§ Aim of the task
Please print the entries exactly, omitting each image.

(Source data)
• • •

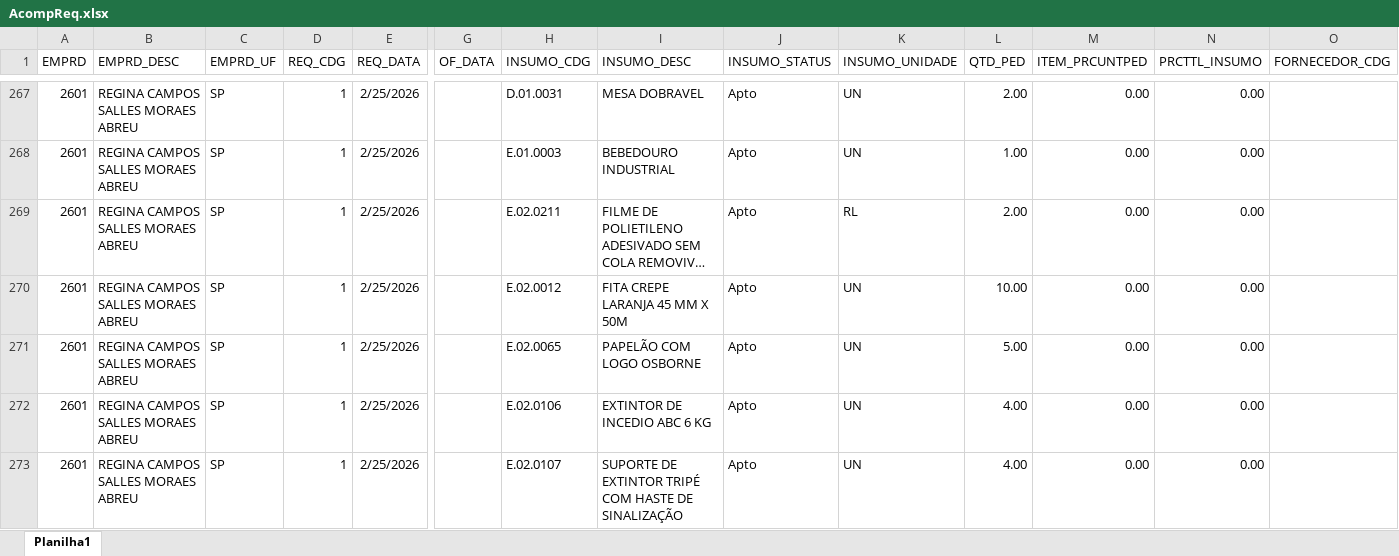
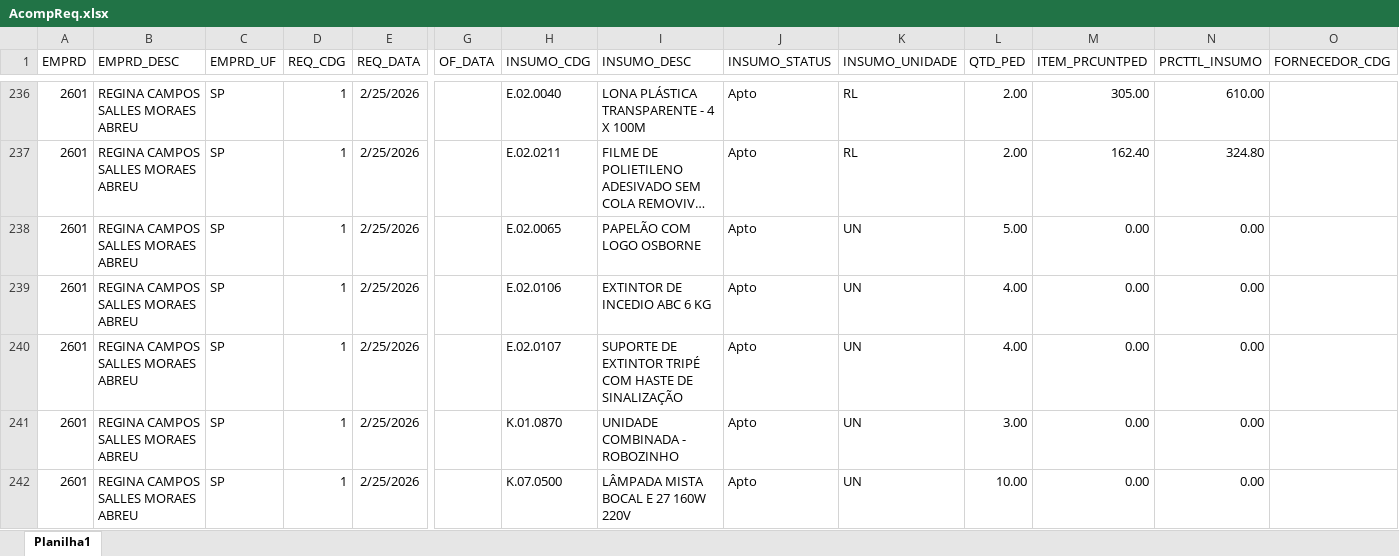
Before and after one commit to Mgiglio98/acompanhamento-requisicoes, an Excel workbook: AcompReq.xlsx, sheet Planilha1, drawn as a sheet; only a part is shown, gaps mark what is left out; the shorter side is filled out with more unchanged rows; long unchanged cells end in …; values as stored, in another font and other column widths than the file's, no borders; removed rows and columns are numbered as before the commit, all else as after; rows hold the shown columns only; the diff covers the shown part only; the diff names each change by its address in the sheet, - before the commit and + after, or states it on an @@ line.

```diff
--- a/AcompReq.xlsx (sheet Planilha1)
+++ b/AcompReq.xlsx (sheet Planilha1)
-H236 (INSUMO_CDG): D.01.0031
+H236 (INSUMO_CDG): E.02.0040
-I236 (INSUMO_DESC): MESA DOBRAVEL
+I236 (INSUMO_DESC): LONA PLÁSTICA TRANSPARENTE - 4 X 100M
-K236 (INSUMO_UNIDADE): UN
+K236 (INSUMO_UNIDADE): RL
-M236 (ITEM_PRCUNTPED): 0.00
+M236 (ITEM_PRCUNTPED): 305.00
-N236 (PRCTTL_INSUMO): 0.00
+N236 (PRCTTL_INSUMO): 610.00
-row 268: 2601 | REGINA CAMPOS SALLES MORAES ABREU | SP | 1 | 2/25/2026 |  | E.01.0003 | BEBEDOURO INDUSTRIAL | Apto | UN | 1.00 | 0.00 | 0.00
-M237 (ITEM_PRCUNTPED): 0.00
+M237 (ITEM_PRCUNTPED): 162.40
-N237 (PRCTTL_INSUMO): 0.00
+N237 (PRCTTL_INSUMO): 324.80
-row 270: 2601 | REGINA CAMPOS SALLES MORAES ABREU | SP | 1 | 2/25/2026 |  | E.02.0012 | FITA CREPE LARANJA 45 MM X 50M | Apto | UN | 10.00 | 0.00 | 0.00
```
Also changed, not shown: 44 added rows, 64 removed rows and 37 edited cells elsewhere in this sheet.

• • •

§ Response area
Before and after one commit to Mgiglio98/acompanhamento-requisicoes, an Excel workbook: AcompReq.xlsx, sheet Planilha1, drawn as a sheet; only a part is shown, gaps mark what is left out; the shorter side is filled out with more unchanged rows; long unchanged cells end in …; values as stored, in another font and other column widths than the file's, no borders; removed rows and columns are numbered as before the commit, all else as after; rows hold the shown columns only; the diff covers the shown part only; the diff names each change by its address in the sheet, - before the commit and + after, or states it on an @@ line.

```diff
--- a/AcompReq.xlsx (sheet Planilha1)
+++ b/AcompReq.xlsx (sheet Planilha1)
-H236 (INSUMO_CDG): D.01.0031
+H236 (INSUMO_CDG): E.02.0040
-I236 (INSUMO_DESC): MESA DOBRAVEL
+I236 (INSUMO_DESC): LONA PLÁSTICA TRANSPARENTE - 4 X 100M
-K236 (INSUMO_UNIDADE): UN
+K236 (INSUMO_UNIDADE): RL
-M236 (ITEM_PRCUNTPED): 0.00
+M236 (ITEM_PRCUNTPED): 305.00
-N236 (PRCTTL_INSUMO): 0.00
+N236 (PRCTTL_INSUMO): 610.00
-row 268: 2601 | REGINA CAMPOS SALLES MORAES ABREU | SP | 1 | 2/25/2026 |  | E.01.0003 | BEBEDOURO INDUSTRIAL | Apto | UN | 1.00 | 0.00 | 0.00
-M237 (ITEM_PRCUNTPED): 0.00
+M237 (ITEM_PRCUNTPED): 162.40
-N237 (PRCTTL_INSUMO): 0.00
+N237 (PRCTTL_INSUMO): 324.80
-row 270: 2601 | REGINA CAMPOS SALLES MORAES ABREU | SP | 1 | 2/25/2026 |  | E.02.0012 | FITA CREPE LARANJA 45 MM X 50M | Apto | UN | 10.00 | 0.00 | 0.00
```
Also changed, not shown: 44 added rows, 64 removed rows and 37 edited cells elsewhere in this sheet.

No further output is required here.